Gianna is an associate editor of The American Journal of Managed Care® (AJMC®). She has been working on AJMC® since 2019 and has a BA in philosophy and journalism & professional writing from The College of New Jersey.
The Trump administration buys 100 million more doses of Pfizer's coronavirus disease 2019 (COVID-19) vaccine; the Department of Justice files a suit accusing Walmart of fueling the opioid crisis; 2020 set to become deadliest year in US history.

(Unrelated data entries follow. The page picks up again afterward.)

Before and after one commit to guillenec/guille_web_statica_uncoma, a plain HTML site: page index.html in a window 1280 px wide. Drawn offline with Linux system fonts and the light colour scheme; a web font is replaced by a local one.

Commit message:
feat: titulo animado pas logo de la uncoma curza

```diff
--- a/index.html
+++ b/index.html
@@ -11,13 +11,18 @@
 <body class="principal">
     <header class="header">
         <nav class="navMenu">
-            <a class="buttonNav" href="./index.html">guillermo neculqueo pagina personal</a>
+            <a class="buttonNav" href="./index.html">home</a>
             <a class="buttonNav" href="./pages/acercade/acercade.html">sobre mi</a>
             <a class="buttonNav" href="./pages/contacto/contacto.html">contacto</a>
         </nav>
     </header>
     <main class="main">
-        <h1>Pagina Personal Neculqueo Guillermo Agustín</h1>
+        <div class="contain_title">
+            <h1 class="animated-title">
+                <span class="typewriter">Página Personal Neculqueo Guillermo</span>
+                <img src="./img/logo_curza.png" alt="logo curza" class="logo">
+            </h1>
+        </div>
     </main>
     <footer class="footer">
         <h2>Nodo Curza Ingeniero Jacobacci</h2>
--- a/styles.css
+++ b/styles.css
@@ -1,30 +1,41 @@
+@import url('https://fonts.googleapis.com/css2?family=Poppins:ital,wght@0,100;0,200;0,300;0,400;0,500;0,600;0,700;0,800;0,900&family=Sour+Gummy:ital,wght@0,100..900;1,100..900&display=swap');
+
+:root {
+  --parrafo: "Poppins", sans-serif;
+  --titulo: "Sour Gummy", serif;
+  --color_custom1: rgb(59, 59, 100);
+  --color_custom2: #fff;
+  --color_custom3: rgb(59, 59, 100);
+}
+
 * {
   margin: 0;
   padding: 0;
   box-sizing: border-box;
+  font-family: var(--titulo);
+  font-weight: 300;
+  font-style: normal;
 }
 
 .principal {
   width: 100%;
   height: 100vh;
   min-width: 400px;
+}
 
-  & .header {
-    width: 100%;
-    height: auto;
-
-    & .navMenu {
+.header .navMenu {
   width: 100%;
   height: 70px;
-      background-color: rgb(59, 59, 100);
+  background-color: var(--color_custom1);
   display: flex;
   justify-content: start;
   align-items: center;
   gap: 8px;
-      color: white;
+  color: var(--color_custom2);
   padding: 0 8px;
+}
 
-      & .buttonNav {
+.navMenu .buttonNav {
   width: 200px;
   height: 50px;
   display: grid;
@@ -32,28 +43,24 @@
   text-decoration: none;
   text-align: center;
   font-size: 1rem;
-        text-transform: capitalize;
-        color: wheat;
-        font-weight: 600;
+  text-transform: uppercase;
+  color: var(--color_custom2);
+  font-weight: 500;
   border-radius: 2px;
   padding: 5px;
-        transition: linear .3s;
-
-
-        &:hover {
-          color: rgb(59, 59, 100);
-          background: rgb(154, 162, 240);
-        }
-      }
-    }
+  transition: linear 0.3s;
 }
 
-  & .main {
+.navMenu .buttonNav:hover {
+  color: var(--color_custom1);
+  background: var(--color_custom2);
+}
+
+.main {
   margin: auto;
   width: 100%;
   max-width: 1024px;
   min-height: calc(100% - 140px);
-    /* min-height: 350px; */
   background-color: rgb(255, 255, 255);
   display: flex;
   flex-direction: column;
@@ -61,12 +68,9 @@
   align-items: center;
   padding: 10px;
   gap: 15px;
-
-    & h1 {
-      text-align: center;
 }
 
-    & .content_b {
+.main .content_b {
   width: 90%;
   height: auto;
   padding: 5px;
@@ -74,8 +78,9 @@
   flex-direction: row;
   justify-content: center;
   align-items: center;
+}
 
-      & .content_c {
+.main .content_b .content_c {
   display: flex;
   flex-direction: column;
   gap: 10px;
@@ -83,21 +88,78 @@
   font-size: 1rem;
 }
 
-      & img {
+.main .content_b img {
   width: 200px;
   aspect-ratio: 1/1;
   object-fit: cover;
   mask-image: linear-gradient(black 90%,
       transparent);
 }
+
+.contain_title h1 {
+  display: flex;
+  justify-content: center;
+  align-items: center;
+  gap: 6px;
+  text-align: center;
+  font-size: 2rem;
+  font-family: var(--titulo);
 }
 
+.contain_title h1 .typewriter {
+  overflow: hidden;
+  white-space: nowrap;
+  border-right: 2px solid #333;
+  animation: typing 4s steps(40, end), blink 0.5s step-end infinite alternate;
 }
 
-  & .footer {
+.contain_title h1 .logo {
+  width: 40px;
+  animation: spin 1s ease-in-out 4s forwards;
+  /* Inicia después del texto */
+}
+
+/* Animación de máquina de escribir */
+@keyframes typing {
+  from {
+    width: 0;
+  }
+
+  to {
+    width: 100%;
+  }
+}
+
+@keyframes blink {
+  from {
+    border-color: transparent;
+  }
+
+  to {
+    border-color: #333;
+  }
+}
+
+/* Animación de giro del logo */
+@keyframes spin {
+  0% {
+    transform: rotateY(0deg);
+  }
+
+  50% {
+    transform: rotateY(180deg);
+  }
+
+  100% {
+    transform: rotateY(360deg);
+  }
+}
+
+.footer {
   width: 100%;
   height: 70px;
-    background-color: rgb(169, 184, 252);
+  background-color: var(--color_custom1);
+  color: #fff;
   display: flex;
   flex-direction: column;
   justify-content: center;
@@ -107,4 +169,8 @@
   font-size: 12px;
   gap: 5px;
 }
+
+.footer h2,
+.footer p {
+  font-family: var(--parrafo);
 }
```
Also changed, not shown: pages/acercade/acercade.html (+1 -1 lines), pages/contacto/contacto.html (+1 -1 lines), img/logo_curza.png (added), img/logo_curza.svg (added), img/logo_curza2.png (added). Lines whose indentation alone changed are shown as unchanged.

The Trump administration announced it will purchase an additional 100 million doses of Pfizer and BioNTech’s coronavirus disease 2019 (COVID-19) vaccine. The agreement mandates Pfizer will deliver at least 70 million of the doses by June 30, 2021 and the balance no later than July 31, 2021. According to HHS, the vaccine is being provided at no cost to Americans while administration costs are either covered by insurance or an HHS reimbursement program. The first 100 million doses of the vaccine, which received an emergency use authorization on December 11, are currently being distributed across the country. Rollout of Moderna’s COVID-19 vaccine also began on December 21.
The Department of Justice (DOJ) is suing Walmart over alleged violations of the Controlled Substances Act, which helped fuel the country’s opioid crisis. According to a statement, the DOJ alleged Walmart unlawfully dispensed controlled substances from pharmacies and unlawfully distributed substances to the pharmacies it operated across the country. The civil complaint also accuses Walmart of knowingly operating under an inadequate system for detecting questionable prescriptions, The New York Times reports. In October, Walmart preemptively denied the charges, blaming the crisis on the federal government’s weak enforcement policies.
According to data from the CDC, 2020 is on track to become the deadliest year in US history, as more than 3 million deaths are expected by the end of December, The Hill reports. The record is due largely in part to deaths from the COVID-19 pandemic. If the United States follows on current trends, the country is expected to have 400,000 more deaths recorded in 2020 than in 2019. Usually, deaths rise by about 20,000 to 50,000 each year due to an aging population. Johns Hopkins University data show the United States has thus far reported over 18 million COVID-19 infections and more than 319,000 deaths related to the virus.